My speaking fee is my fee. I don’t change the number. I do, however, give people multi-day discounts, so that if someone’s buying two consecutive days of my time, that costs them less. And I’ve bartered once with an organization that had something of value to me (so that I took some of my fee in something other than cash). Beyond that, I don’t negotiate. The reason isn’t that I think that I’m amazing and above such things. The reason is that my price is my price. I’ve got lots of friends who can deliver similar data and who charge less. If someone doesn’t want to pay me, that’s perfectly fine. I refer them to my friends.
You can decide to do this differently. It’s perfectly fine. I’m just sharing my ideas with you on how I do it.
Your First Professional Gig
I’ve covered the set-up stuff, but let’s talk about what you do once you land such an event.

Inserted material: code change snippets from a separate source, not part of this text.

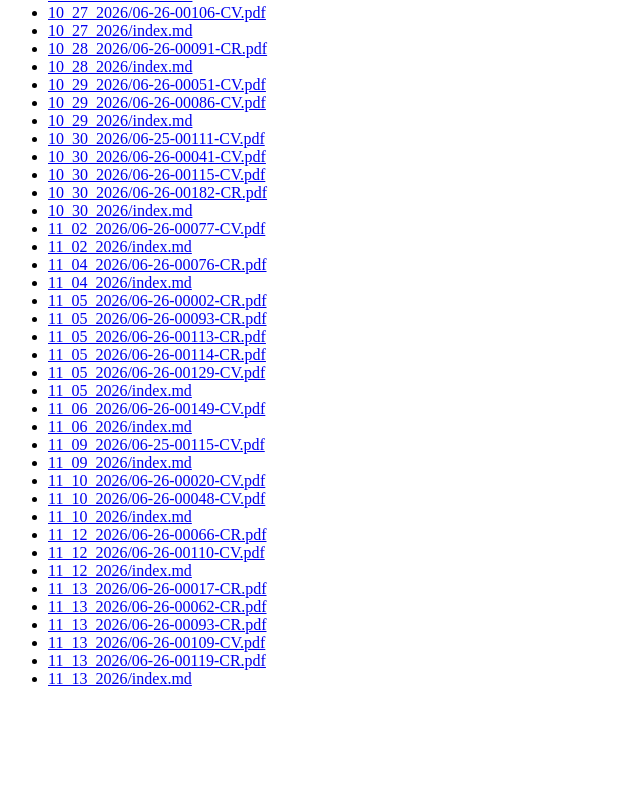
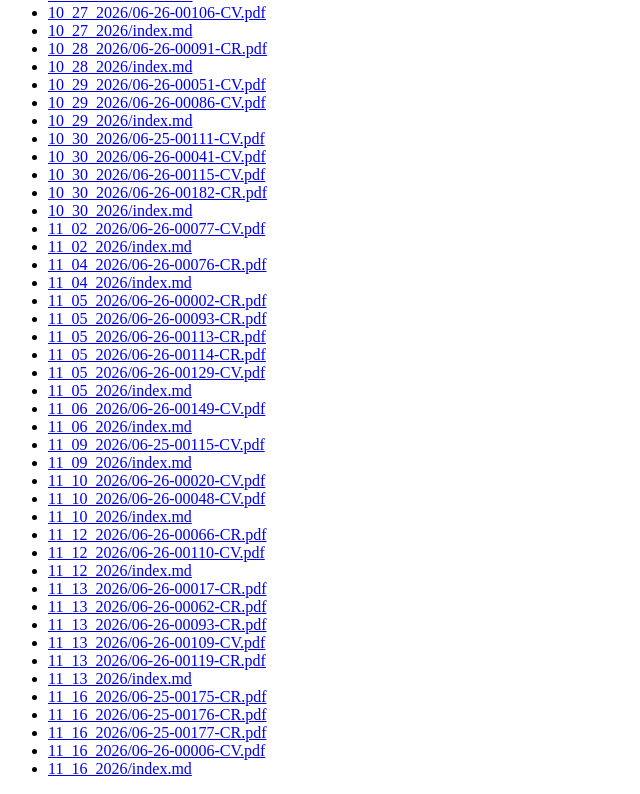
Before and after one commit to robertvw64/sixth-court-opinions, a plain HTML site: page index.html in a window 1280 px wide. Shown: the part 530-1324 px from the top of the page, without its empty margins (0-640 px from the left). Before the commit the page ends 1234 px from the top, so only its background shows below. Drawn offline with Linux system fonts and the light colour scheme.

Commit message:
Automated update: Court files and browser index

```diff
--- a/index.html
+++ b/index.html
@@ -64,4 +64,9 @@
 <li><a href="opinions/11_13_2026/06-26-00109-CV.pdf">11_13_2026/06-26-00109-CV.pdf</a></li>
 <li><a href="opinions/11_13_2026/06-26-00119-CR.pdf">11_13_2026/06-26-00119-CR.pdf</a></li>
 <li><a href="opinions/11_13_2026/index.md">11_13_2026/index.md</a></li>
+<li><a href="opinions/11_16_2026/06-25-00175-CR.pdf">11_16_2026/06-25-00175-CR.pdf</a></li>
+<li><a href="opinions/11_16_2026/06-25-00176-CR.pdf">11_16_2026/06-25-00176-CR.pdf</a></li>
+<li><a href="opinions/11_16_2026/06-25-00177-CR.pdf">11_16_2026/06-25-00177-CR.pdf</a></li>
+<li><a href="opinions/11_16_2026/06-26-00006-CV.pdf">11_16_2026/06-26-00006-CV.pdf</a></li>
+<li><a href="opinions/11_16_2026/index.md">11_16_2026/index.md</a></li>
 </ul></body></html>
```
Also changed, not shown: 5 other files.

First, be aware that the person who hires you will want to do something with media (an interview or the like) to get more value out of your participation in their event. Do this. It’s always useful.
There will be a conference call. People want to know what you’re going to talk about. That’s perfect. The best way for you to use this time, however, is to grill them about their audience, about the current industry fears and hopes, about what else will be weighing on their mind while they’re hearing your talk. That way, you’ll be a lot closer to what the people in that audience are thinking about, versus just wandering in to give your talk. The more you can learn on that call, the better. Don’t skimp on the questions.
Before you present, do as much research as you can on the organization and/or the potential attendees for the event. Do some blog searches, and read what people are saying in that space. Find some of the bigger companies who will be in attendance, and see who you can find of them on the social web. See what they talk about day to day. Find them where they are and get to know more about them. Use this in your presentation, as much as you can. The more you can speak from their perspective and in their language, the better you’ll do.
Practice. I know this sounds stupid to mention, but if you’re making the jump to pro, making mistakes is a quick path back down to the freebies. Do what you can to deliver a crisp, flawless presentation, where you seem confident (but not arrogant).
Be ready to switch from your slides to off-the-cuff. There are 100 reasons why this might be useful. One: the projector dies. Two: the audience is obviously way off base from where you thought they’d be. Three: you’ve been asked a question up front that isn’t covered in the deck. Four: news that morning changes the tenor of what you’re to present. Once you give a presentation from your own head, with a whole lot more relevance to the audience in front of you, you’ll have won major points.
Make sure the presentation is about them. It’s not you. It’s not you bragging. It’s not you selling. There should be a spot where you tell people a bit about you, your bio, where you’re coming from, but that’s just so they can understand what’s in it for them, and why they should work with you.
Mingle as much as possible. Before and after your speech, stick around and get to know people. I’ve found, time after time, that people respect this a great deal. The more you can talk with others, the more they’ll remember you, and ally with you. Note how much better it is to do this before your speech, because then you’ll have allies in the audience. It’s always VERY important to have allies before a speech, so that if you get nervous, you know where to glance for some support.
Humor helps. I’ll save this for a piece I’m writing for Entrepreneur magazine, but note that if you can be a little bit funny, it goes a long way. I’m practicing this more and more.
If You Have Questions
I’m working on a presentation for Human Business Works on how to give professional presentations. If you like this post, and the previous post on setting the stage, I’m going to pull out all the stops on my presentation. To be in the know on when that presentation webinar airs, get my free newsletter. I’ll be sure to announce it so you can participate.
What else can I do to help? What do you need to know? How can I empower your efforts as a professional speaker?